• Your instructions:
Leave every picture out and give back the lines below from the first through the line that holds "-13,6 +13,11 @@", exactly as written.

[[ Available data open ]]

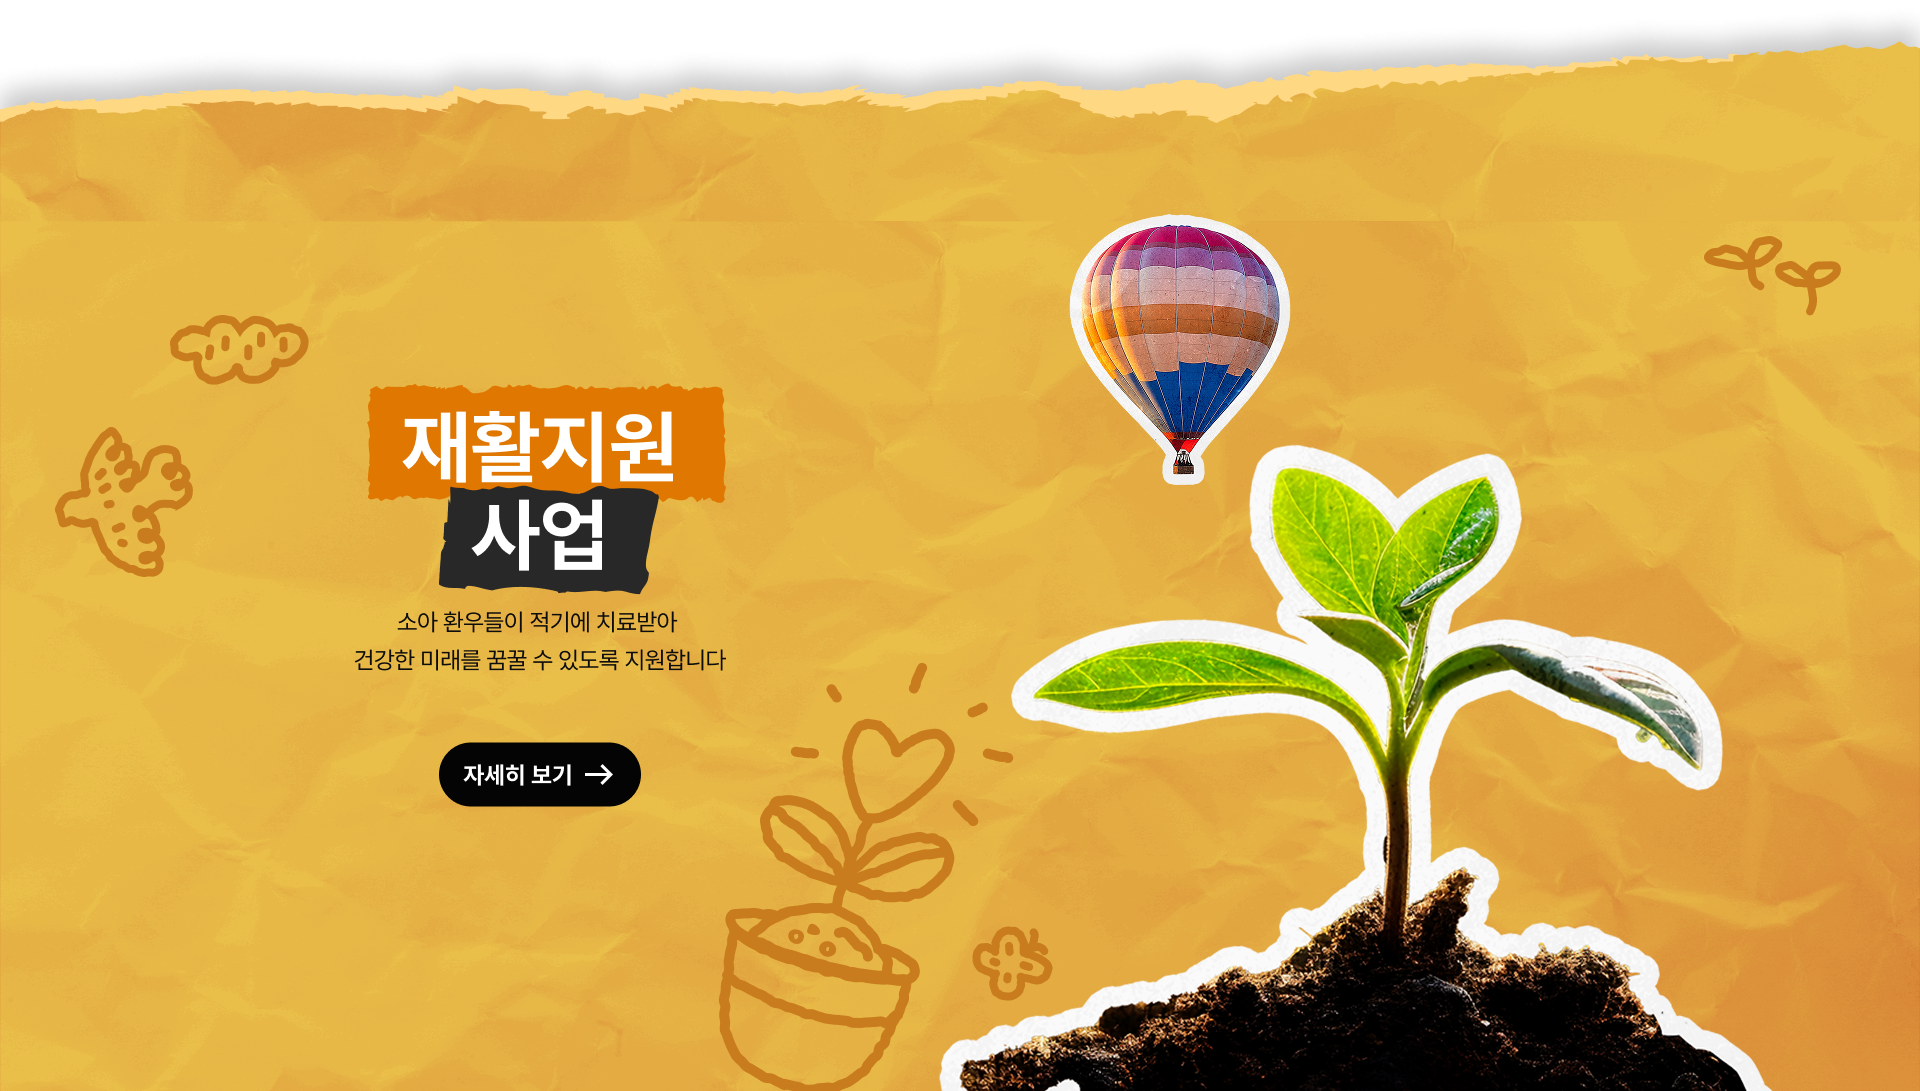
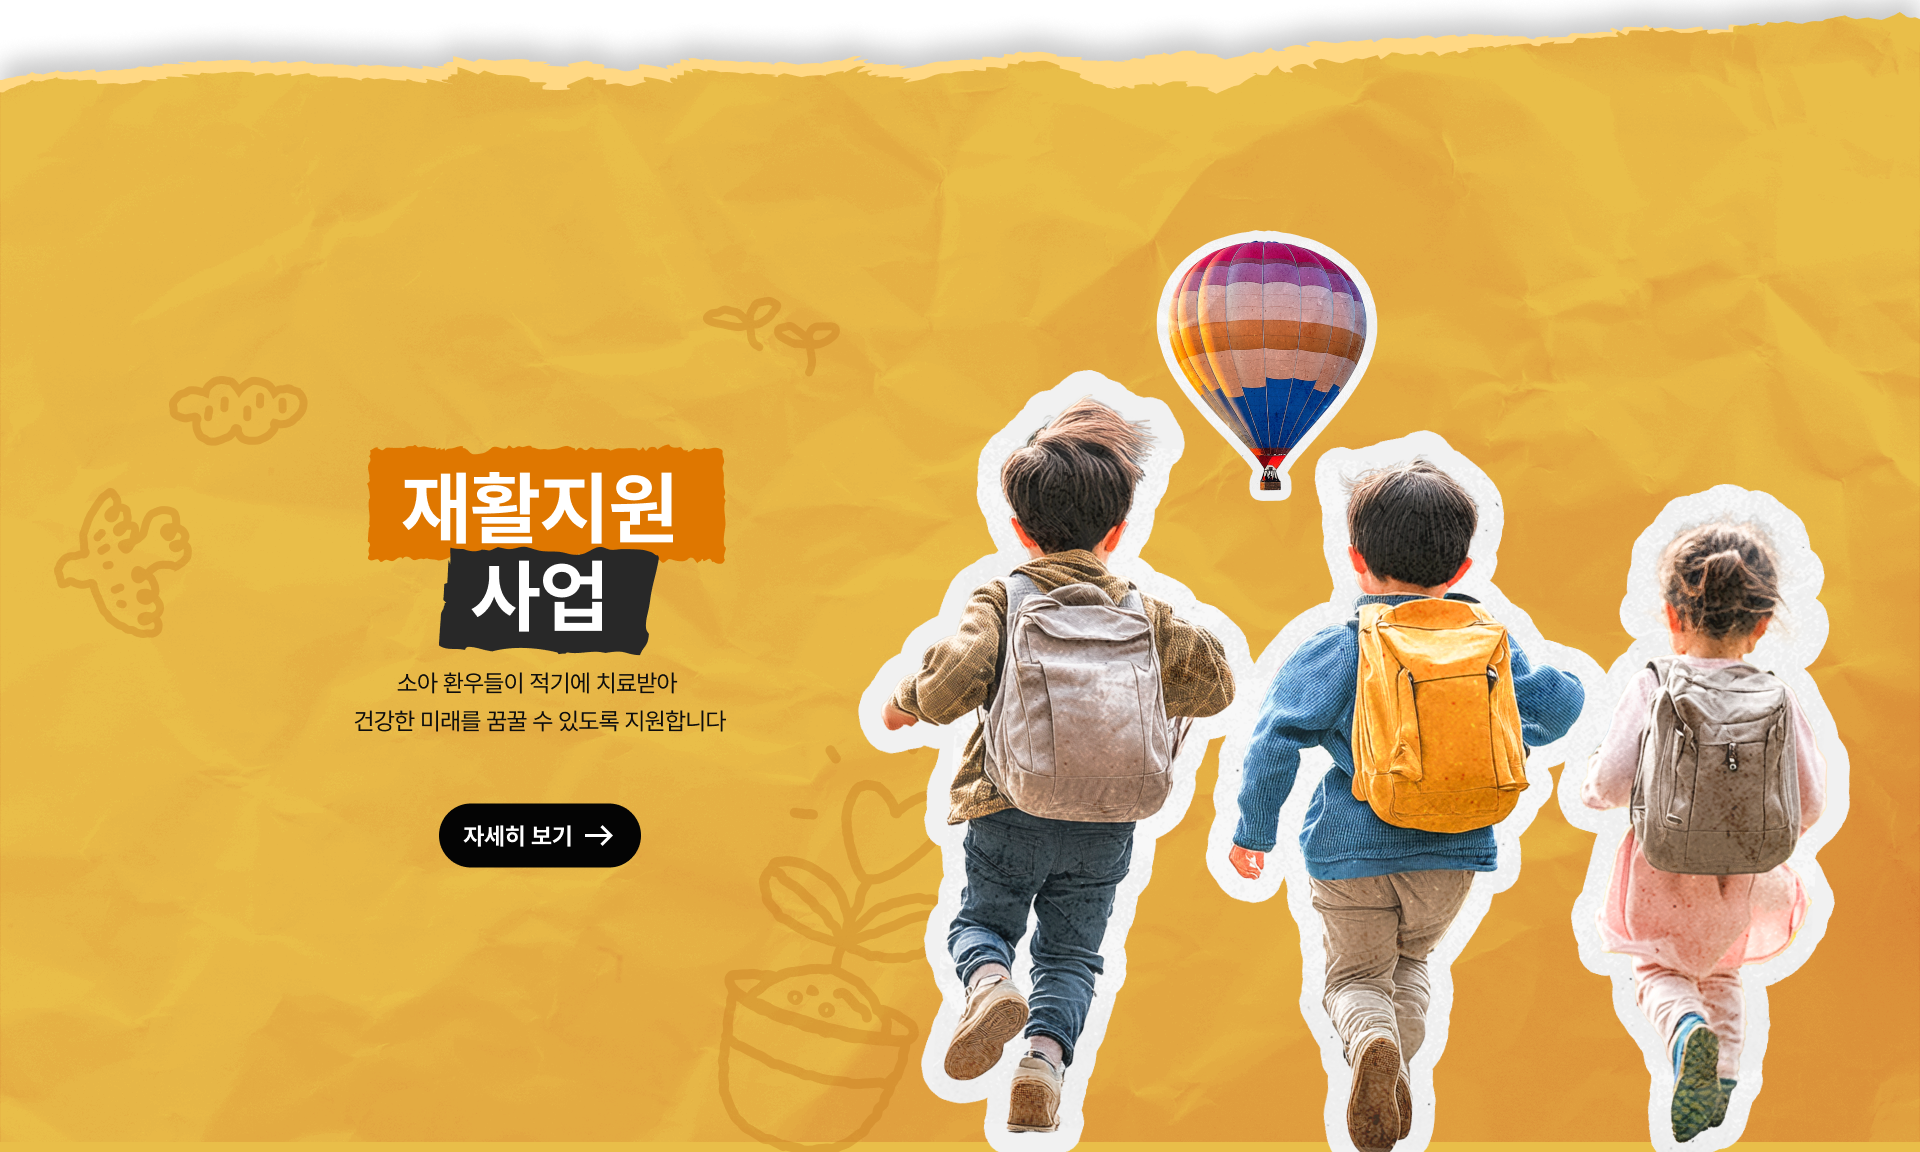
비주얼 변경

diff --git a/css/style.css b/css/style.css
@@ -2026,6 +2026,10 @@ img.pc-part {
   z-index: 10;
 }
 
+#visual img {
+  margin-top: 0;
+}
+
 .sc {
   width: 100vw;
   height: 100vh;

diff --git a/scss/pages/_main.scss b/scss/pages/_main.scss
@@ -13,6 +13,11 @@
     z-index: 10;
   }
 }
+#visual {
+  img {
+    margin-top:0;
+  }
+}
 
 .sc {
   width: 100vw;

[[ Available data closed ]]

• Answer section:
비주얼 변경

diff --git a/css/style.css b/css/style.css
@@ -2026,6 +2026,10 @@ img.pc-part {
   z-index: 10;
 }
 
+#visual img {
+  margin-top: 0;
+}
+
 .sc {
   width: 100vw;
   height: 100vh;

diff --git a/scss/pages/_main.scss b/scss/pages/_main.scss
@@ -13,6 +13,11 @@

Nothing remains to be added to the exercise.